That’s in addition to the potential revenue loss of having to close their doors for multiple days.
“We’re in the throes of this right now,” said Domenica Catelli, of Catelli’s in Geyserville. With just hours to go before what’s expected to be a significant outage throughout the county, she was scrambling to find some extra refrigerated space and canceling food orders.
“We’re reaching out to everyone we know,” said Catelli. “We’re looking at refrigerated trucks and downsizing what we have,” she said. Throughout the county, the race is on to prepare for what could be several days without power.
The timing, for many, couldn’t be worse. A lack of trained workers, still-slumping tourist revenue and the loss of entire neighborhoods that are still not-yet-rebuilt has taken a serious toll on the restaurant industry.
“This is really what everyone needs right now?” said restaurateur Terri Stark of Stark Reality Restaurants of the continued stress the industry has seen in the last 24 months.
“The timing of it is so eerie and I’m on edge,” she said.

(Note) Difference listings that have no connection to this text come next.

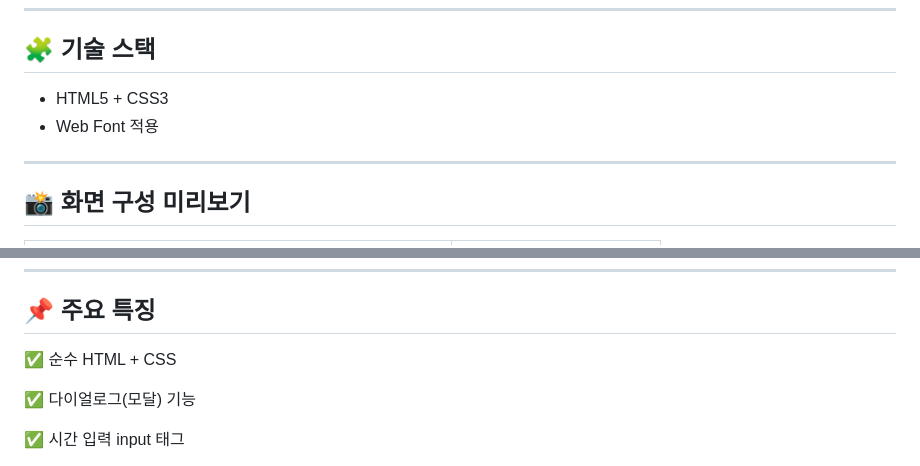
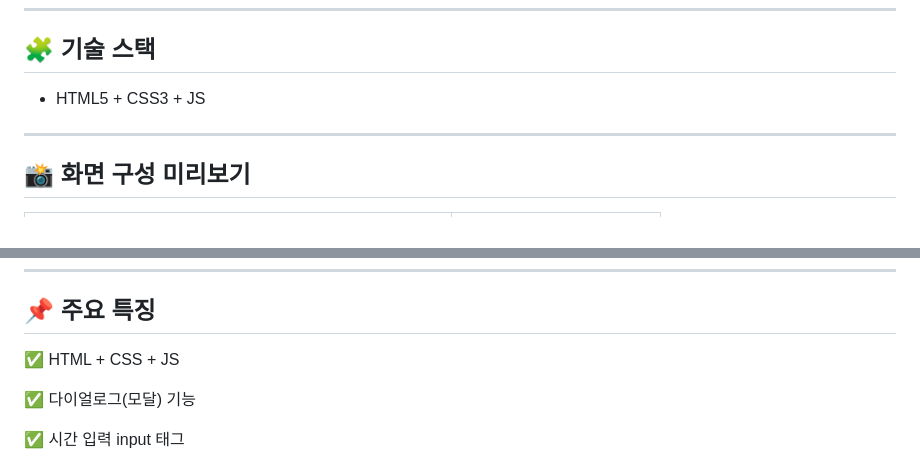
Before and after one commit to cheul-95/estcamp-10000-hour-rule, a Markdown page: README.md, 2 parts joined by grey strips. Drawn GitHub-style.

Commit message:
readme 변경

```diff
--- a/README.md
+++ b/README.md
@@ -12,8 +12,7 @@
 ---
 ## 🧩 기술 스택
 
-- HTML5 + CSS3
-- Web Font 적용
+- HTML5 + CSS3 + JS
 
 ---
 ## 📸 화면 구성 미리보기
@@ -92,7 +91,7 @@ estcamp-10000-hour-rule/
 
 ## 📌 주요 특징
 
-✅ 순수 HTML + CSS
+✅ HTML + CSS + JS
 
 ✅ 다이얼로그(모달) 기능
 
```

All but one of the six restaurants Stark owns with her husband, Chef Mark Stark, are in proposed outage areas from Healdsburg to Santa Rosa. Her own home is also in one of the zones and Willi’s Wine Bar was among a handful of restaurants that burned in the 2017 wildfires two years ago.
Stark said they’re currently packing their walk-ins with dry ice. Walk-ins are large refrigerated rooms, that range from closet-sized to hundreds of square feet and are imperative for keeping perishable food at safe temperatures.

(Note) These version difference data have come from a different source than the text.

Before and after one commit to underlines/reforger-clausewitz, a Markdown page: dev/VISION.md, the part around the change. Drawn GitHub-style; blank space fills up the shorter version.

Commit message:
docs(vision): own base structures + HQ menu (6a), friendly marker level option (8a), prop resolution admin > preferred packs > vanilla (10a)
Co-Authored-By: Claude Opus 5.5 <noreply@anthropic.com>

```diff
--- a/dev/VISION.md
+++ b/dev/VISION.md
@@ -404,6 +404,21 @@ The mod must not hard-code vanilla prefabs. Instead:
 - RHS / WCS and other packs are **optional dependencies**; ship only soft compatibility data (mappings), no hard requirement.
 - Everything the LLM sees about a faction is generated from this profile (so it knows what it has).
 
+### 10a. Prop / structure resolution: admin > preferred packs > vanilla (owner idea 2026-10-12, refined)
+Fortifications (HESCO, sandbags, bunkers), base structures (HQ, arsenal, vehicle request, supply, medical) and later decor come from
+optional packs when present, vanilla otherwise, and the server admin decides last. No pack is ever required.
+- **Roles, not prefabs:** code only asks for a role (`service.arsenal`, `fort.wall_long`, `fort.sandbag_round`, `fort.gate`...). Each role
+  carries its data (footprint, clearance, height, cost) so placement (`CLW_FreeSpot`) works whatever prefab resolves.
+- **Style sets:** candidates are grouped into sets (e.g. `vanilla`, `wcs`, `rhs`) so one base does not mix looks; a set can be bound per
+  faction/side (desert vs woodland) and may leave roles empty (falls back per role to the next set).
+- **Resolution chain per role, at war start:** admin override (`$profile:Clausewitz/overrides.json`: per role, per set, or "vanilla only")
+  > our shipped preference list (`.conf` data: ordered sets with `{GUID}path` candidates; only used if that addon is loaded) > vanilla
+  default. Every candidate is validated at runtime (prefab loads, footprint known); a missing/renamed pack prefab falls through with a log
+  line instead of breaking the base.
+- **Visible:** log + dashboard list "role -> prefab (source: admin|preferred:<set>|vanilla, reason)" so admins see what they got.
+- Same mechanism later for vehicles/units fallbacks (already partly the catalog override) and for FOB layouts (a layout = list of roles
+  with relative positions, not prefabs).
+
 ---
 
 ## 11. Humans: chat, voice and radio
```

Stark’s Steakhouse near Santa Rosa’s Railroad Square will be their base of operations if the power goes out. “The Steakhouse will be open and we think we may be pretty busy because people need a place to eat if there’s no power. But we’re just gonna take this one step at a time. We have a huge walk-in there and we can move whatever food to use at that location,” she said.
Stark, along with other restaurateurs say the large refrigeration units typical in restaurants will hold the temperature for up to a day or longer if they remain unopened. But once the refrigeration temperature hits 40 degrees most perishable food like meat or produce, have to be discarded.
“It could be a total loss. If the power is down, we’ll cancel all our orders for the morning, but it’s gonna be touch and go,” she said.
“I’m making sure I’ve got gas in my generator,” said John Franchetti, of Franchetti’s Gasthaus. Though his Dutton Ave. location isn’t currently on a map of planned outage areas, he’s planning for the worst. In 2017, his restaurant was closed for 15 days while wildfires raged.
“If we have power, I’m going to be open,” said Franchetti.
In Glen Ellen, Ari Weisswasser said his restaurant, Glen Ellen Star, has a busy weekend planned, and he’s not planning to close if he can help it. “Look, I’ve done this before,” said Weisswasser, whose restaurant was perilously close to fires that devastated the surrounding area in 2017. “It would take an earthquake to shut us down. I’m staying open. I’ve done this before and I can do it again,” he said.
In Healdsburg, Dustin Valette said he supports the preventative measures being taken by PGE, though it could seriously affect his businesses. Valette’s father, Bob, is an active duty Cal Fire tanker pilot so the potential for wildfires hits close to home.
“We fully support preventative measures to help save the lives and homes throughout Sonoma County,” he said. “We feel that taking a preventative approach far outweighs the negative effects. If there is a power outage, we will have to close for regular service, although we will be taking this on a case by case basis and plan on having regular service throughout the week,” he said.
Catelli said that despite the worries, the Sonoma County restaurant community is tight-knit and will stick together.
“What I know from what we’ve all been through the last two years is that we’ve gone through a lot and our community is strong,” she said.